As You Like It


Director: Matt Bulmer
ADC Theatre, 5th-9th May


Nice choice.  With As You Like It you get a nifty little Easter package: showy violence, tame innuendo, songs and exiles and androgyny.  There are few plays more pleasant to watch, and the ADC has a habit of making things pleasanter, all of those cool flyers and theatrical cocktails.

In the show’s run-up the set had secured considerable anticipation, and the Forest of Ardennes, at least, delivered: a back screen of neon graffiti was torn aside to establish pastoral playground, all firemen’s pole and trickling brook and dappled green lighting.  To resist it would have been glum scandal, akin to resisting Pimms or The Apprentice.  Even the fleeting expressions of terror as actors approached their stage slide provided a little extrinsic entertainment.  The bar chat of the ADC come interval is always an amusement to eavesdrop – “They could have taken the stairs!” – if one welcomes the extermination of any suspension of belief.

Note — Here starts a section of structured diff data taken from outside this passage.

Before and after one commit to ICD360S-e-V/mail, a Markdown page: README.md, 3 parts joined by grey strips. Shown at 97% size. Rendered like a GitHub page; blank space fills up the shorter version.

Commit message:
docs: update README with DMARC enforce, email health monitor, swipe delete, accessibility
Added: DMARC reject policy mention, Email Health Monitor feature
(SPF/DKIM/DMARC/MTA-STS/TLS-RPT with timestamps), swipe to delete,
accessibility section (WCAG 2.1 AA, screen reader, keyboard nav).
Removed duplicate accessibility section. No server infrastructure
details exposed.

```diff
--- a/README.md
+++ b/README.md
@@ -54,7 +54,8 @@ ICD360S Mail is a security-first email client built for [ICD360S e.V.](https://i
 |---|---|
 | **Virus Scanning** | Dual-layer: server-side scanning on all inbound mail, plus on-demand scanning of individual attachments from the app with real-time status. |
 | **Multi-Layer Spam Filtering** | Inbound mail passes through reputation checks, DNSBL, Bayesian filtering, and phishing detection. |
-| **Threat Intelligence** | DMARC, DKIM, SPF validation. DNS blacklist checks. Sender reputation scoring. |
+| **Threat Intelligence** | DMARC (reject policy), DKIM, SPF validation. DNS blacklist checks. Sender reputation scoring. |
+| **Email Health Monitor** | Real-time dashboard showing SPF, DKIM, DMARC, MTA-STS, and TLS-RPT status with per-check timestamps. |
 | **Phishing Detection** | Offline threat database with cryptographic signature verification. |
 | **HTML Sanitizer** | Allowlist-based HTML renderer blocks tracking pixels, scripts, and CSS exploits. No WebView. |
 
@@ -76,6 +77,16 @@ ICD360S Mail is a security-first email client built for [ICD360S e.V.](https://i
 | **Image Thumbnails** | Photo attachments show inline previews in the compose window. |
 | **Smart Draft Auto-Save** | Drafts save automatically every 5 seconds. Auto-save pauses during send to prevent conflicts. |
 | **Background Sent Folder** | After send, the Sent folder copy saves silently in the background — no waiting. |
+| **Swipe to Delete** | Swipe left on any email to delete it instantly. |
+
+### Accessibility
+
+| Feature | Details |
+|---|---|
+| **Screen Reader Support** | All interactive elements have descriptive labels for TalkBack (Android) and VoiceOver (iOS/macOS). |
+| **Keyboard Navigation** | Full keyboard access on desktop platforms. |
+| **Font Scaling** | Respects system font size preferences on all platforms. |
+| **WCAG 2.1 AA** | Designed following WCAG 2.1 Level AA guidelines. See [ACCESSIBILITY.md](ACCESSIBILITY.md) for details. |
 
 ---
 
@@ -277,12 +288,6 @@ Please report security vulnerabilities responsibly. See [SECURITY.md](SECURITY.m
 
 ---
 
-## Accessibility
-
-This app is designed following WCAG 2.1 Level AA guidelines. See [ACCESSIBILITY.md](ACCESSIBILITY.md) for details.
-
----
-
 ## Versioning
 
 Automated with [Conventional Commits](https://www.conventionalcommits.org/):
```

The acting was outstanding in movements rather than consistency: Lucy Evans and Ellie Ross made a loveable duo with the chemistry of close cousins; Jaques’ soliloquy was delivered with awesome simplicity, and a quiet darkening of the lights.  Rory Stallibrass hadn’t quite shaken off the musical hysteria of 42nd Street, and yet Orlando is hardly a role that requires subtlety; this Shakespearean comedy carries enough charm to save its over actors.

There was self-indulgence, of course.  Rumours said one night the play was performed wet and green, and some songs strummed on past pleasantries to tedium, audience entirely forgotten.  I liked Oliver and Orlando bonding in drunken celebration, staggering centre stage having won their lovers, but cigarettes and alcohol don’t always secure hilarity.  Touchstone got a few giggles, but even his puns were lost amidst frantic sexual gestures; I laughed more at the bemused expression of the stooge sitting besides me than Adam Hollingworth’s tongue lapping the air.

So it was all flash and rustic glamour; the script demands little more, and nor did the student audience slumping into exam term, satisfied with brief respite.